Mr. Eckhart was born and raised in California and has the laid-back attitude to prove it. "Basically, I just want to go have fun making movies," he says with a chuckle. Constantly playing the dark characters for which he was becoming known, while rewarding, isn't always fun.

"When you're tortured and you're going to work every single day and you're an alcoholic, a drug addict, an unemployed, bitter divorce, you don't really want to get up in the morning," he says. "You don't have great relationships with the people around you because you're holding that inside. When you're doing a movie like that, you can't shut it off."

Sometimes the viewers can't shut it off, either. After "In the Company of Men" and "Thank You for Smoking," Mr. Eckhart often was buttonholed by viewers who couldn't separate the characters from the actor who played them.

Though Mr. Eckhart is a laid-back California guy who took time off after high school to surf in Hawaii, he also comes across as a thoughtful artist who has thought a lot about the way films affect us. He thinks viewers are often deeply touched by a character in ways they themselves don't even understand.

"I think they associate those characters with bad times in their life," he says. "When a character like Chad walks in like that, their trigger goes off. And they can't control it."

Thankfully, Mr. Eckhart hasn't entirely left behind the dark stuff. He's playing District Attorney Harvey Dent, who later becomes Two-Face, in the upcoming Batman film, "The Dark Knight."

He's also keeping his independent cred with the upcoming Alan Ball film "Nothing Is Private."

"For me, there's no difference between the two, except that in a small movie, nobody sees it, and they don't pay anything," he says with a laugh.

"Conversations With Other Women," a clever two-hander in which he starred last year with Helena Bonham Carter, was made for $300,000, he notes. "That's not even touching a percent of people's living expenses on movies, and yet it's one of my favorite films that I've made because I loved the experience of working on it. Nobody saw it."

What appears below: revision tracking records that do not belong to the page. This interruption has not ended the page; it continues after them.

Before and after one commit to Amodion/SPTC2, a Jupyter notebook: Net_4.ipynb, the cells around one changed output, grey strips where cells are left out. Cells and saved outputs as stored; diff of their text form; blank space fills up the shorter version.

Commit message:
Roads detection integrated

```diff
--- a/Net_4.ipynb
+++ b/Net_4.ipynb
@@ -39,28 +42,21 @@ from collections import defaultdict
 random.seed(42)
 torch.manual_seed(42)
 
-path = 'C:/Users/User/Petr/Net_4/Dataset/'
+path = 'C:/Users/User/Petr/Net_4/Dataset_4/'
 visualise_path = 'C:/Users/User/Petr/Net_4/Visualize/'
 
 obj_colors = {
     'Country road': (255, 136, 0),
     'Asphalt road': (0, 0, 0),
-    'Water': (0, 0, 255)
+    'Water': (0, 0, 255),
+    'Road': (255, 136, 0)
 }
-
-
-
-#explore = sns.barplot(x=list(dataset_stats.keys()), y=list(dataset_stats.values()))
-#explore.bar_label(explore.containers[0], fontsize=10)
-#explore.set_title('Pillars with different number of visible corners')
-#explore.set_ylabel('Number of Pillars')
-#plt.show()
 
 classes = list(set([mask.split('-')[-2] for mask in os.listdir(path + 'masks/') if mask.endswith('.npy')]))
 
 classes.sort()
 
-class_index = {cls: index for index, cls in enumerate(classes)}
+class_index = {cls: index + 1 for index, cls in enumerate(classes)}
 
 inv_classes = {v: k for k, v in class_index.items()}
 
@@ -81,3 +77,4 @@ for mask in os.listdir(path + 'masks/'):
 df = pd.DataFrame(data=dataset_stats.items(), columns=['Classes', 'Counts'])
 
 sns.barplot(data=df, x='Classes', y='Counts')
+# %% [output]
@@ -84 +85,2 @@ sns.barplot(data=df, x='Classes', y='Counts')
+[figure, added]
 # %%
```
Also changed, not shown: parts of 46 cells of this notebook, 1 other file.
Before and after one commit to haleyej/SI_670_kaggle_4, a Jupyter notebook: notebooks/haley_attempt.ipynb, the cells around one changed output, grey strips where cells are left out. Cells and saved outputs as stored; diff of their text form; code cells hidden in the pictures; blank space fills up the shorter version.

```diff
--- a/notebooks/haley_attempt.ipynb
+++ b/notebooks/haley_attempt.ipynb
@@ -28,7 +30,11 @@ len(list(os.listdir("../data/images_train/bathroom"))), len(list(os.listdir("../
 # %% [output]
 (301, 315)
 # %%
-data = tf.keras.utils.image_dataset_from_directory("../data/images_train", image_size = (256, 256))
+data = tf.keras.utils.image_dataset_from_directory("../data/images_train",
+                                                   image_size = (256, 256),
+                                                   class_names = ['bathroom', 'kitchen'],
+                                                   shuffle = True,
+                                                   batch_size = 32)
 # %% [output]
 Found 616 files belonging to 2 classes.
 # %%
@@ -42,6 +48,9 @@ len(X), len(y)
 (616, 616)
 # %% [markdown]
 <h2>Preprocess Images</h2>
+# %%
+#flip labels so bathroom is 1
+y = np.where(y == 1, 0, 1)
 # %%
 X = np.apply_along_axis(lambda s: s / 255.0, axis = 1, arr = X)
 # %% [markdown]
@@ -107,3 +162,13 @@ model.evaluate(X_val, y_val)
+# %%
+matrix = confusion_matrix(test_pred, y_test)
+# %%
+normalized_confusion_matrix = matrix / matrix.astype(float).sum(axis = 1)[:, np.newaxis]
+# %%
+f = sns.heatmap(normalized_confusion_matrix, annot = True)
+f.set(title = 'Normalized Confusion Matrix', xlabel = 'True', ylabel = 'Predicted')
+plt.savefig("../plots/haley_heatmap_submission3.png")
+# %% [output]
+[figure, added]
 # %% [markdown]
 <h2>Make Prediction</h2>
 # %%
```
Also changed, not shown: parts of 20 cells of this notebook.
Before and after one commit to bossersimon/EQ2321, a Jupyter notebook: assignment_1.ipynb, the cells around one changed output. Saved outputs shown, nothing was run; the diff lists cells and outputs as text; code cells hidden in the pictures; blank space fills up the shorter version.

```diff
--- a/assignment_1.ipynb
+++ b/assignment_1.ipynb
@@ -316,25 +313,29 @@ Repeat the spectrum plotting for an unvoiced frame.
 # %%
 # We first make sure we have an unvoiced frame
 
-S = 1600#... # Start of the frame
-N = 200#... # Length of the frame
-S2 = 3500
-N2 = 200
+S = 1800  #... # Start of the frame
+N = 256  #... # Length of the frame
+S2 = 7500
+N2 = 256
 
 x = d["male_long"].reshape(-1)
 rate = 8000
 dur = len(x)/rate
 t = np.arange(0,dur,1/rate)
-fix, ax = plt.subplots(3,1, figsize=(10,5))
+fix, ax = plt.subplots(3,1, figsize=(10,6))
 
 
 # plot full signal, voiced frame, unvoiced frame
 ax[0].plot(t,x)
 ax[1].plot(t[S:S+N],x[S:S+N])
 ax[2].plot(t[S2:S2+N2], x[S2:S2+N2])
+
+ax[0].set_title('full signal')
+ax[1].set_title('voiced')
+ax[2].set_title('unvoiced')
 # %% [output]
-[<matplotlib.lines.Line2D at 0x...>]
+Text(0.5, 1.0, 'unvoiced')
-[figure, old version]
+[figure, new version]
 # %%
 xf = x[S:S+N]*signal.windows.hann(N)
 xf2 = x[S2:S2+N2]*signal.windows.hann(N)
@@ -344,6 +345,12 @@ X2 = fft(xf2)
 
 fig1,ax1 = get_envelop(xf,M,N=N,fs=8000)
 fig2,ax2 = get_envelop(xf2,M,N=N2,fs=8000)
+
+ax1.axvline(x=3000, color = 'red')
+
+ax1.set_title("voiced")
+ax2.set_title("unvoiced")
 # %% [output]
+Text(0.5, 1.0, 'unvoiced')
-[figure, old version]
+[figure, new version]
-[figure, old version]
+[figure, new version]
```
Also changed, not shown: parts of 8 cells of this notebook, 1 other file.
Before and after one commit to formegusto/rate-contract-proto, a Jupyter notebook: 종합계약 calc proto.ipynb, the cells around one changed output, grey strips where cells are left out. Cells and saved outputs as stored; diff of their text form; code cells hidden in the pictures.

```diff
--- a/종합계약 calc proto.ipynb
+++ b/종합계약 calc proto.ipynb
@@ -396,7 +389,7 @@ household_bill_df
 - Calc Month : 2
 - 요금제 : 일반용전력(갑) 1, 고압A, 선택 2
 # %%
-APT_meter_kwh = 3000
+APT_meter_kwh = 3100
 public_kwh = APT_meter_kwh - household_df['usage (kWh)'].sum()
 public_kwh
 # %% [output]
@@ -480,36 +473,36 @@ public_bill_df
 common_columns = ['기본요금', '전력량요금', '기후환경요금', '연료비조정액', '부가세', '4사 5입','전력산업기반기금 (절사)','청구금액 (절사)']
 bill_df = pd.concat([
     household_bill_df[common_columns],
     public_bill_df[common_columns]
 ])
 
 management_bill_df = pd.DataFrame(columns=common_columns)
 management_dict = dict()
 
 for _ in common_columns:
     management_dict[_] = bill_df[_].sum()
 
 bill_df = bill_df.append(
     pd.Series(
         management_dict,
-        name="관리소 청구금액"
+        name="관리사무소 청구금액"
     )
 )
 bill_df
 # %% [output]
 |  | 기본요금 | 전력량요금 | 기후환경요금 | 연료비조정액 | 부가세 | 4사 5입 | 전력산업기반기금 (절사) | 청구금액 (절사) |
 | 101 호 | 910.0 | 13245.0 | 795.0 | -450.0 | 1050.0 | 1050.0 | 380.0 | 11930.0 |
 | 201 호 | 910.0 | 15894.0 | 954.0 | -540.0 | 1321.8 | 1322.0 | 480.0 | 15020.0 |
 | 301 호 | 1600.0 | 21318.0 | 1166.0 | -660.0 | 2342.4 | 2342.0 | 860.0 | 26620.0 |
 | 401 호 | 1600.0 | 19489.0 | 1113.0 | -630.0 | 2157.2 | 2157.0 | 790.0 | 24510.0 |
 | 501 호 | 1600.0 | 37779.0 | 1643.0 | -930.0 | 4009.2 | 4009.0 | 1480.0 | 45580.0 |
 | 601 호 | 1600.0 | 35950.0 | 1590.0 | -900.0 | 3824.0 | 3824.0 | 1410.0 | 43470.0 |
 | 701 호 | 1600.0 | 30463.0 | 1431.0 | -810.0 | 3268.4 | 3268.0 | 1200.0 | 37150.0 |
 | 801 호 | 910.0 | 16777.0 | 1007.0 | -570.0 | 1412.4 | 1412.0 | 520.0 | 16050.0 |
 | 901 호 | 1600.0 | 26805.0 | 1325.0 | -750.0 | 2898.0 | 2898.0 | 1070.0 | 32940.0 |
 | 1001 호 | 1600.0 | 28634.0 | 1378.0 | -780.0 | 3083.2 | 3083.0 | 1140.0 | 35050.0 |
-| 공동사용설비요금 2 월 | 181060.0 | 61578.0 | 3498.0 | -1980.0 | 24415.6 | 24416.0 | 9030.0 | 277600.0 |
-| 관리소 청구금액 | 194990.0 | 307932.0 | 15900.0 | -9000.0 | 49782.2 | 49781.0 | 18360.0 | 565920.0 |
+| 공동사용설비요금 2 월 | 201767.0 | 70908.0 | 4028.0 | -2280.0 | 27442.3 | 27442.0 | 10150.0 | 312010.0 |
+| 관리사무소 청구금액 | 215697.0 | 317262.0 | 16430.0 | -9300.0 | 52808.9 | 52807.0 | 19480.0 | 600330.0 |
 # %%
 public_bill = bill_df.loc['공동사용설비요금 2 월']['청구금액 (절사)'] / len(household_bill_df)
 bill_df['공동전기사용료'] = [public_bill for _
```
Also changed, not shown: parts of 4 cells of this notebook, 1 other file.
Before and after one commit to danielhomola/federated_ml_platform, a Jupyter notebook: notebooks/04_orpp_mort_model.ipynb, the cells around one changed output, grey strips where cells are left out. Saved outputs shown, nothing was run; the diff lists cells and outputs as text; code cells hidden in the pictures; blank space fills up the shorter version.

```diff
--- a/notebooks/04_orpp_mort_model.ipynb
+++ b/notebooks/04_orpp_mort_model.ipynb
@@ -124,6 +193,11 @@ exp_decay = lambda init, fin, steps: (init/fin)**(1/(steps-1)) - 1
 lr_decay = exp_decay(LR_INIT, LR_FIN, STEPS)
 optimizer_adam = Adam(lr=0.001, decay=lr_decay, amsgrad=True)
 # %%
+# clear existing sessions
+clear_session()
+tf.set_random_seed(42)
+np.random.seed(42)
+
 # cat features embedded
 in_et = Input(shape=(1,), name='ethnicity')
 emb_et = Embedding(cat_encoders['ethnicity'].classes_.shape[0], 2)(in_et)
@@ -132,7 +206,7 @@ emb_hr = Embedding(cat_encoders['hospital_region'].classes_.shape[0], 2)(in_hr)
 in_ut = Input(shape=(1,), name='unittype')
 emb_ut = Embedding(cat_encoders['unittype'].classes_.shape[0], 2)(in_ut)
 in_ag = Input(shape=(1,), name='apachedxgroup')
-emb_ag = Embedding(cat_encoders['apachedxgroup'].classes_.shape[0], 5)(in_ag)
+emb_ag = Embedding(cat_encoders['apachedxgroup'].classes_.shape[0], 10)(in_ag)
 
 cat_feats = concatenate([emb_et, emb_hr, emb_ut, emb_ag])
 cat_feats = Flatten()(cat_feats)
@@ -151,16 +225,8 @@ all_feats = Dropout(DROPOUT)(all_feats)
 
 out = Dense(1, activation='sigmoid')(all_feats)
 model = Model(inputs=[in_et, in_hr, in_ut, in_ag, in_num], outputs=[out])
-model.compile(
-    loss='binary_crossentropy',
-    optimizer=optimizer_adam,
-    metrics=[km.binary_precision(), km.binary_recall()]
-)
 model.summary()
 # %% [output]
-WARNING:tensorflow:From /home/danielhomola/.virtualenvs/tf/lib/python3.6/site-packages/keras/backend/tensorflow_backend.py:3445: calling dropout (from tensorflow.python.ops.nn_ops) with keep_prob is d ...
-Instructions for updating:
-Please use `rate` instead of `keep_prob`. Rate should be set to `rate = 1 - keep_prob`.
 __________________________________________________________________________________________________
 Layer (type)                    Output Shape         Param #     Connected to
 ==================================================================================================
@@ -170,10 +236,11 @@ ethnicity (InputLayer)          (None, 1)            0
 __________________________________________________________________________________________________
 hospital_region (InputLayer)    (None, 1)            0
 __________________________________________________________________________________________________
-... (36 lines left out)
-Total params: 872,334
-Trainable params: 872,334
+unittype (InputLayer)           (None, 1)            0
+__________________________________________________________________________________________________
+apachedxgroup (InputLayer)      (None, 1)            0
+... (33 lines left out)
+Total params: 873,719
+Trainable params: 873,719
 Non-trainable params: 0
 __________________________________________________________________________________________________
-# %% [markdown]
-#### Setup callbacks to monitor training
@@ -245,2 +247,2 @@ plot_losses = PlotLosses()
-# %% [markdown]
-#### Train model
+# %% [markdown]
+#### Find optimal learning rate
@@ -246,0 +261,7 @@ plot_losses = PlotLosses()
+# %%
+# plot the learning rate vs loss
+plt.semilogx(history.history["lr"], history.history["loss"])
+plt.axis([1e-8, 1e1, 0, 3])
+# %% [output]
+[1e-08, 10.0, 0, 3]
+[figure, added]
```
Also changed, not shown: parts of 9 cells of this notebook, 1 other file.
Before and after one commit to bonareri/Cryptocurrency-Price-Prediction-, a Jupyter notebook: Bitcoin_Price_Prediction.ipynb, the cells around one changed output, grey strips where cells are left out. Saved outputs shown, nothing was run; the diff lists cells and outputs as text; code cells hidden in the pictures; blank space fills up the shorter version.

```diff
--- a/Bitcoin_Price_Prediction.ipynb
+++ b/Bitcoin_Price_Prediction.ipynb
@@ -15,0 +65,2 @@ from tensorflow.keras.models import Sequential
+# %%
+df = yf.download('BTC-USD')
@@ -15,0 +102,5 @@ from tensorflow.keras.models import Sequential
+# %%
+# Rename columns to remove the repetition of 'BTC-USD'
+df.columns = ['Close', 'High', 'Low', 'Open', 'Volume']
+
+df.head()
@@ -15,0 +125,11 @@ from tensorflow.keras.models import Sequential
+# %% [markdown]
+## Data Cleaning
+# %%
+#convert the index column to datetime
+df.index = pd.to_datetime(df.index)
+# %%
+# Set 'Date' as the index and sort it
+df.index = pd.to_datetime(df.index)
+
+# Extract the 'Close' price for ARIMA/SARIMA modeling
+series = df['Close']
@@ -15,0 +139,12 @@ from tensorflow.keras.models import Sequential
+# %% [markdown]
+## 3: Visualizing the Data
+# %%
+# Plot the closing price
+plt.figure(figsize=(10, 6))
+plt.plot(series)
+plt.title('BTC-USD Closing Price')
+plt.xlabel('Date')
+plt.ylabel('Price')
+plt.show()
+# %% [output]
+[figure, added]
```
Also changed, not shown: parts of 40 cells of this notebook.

Perhaps he can combine his new leading-man status with the kind of meaty roles he's so good at playing. He laughs, recalling that he told Neil LaBute, "Go surprise people and write a romantic comedy."

He met the director when both were students at Brigham Young University. Mr. LaBute's films have been controversial in Mormon circles. Is Mr. Eckhart still a member of the church?

"I have my own relationship with it. It's not something I talk about a lot," he says. "It is to me what it is. It's a part of who I am; that's how I grew up."

One guesses it must be difficult to be both a leading man and someone whose life is informed by religion. "The only difficulty I think in having a certain value system is the roles that you choose," he says. "I'm OK with the movies that I make. A lot of people don't like Neil's movies. I happen to like them a lot and love playing those characters because I have the confidence that I'm not wholly one way, wholly bad or wholly good; people are complex."

Aaron Eckhart, it seems, can play them all.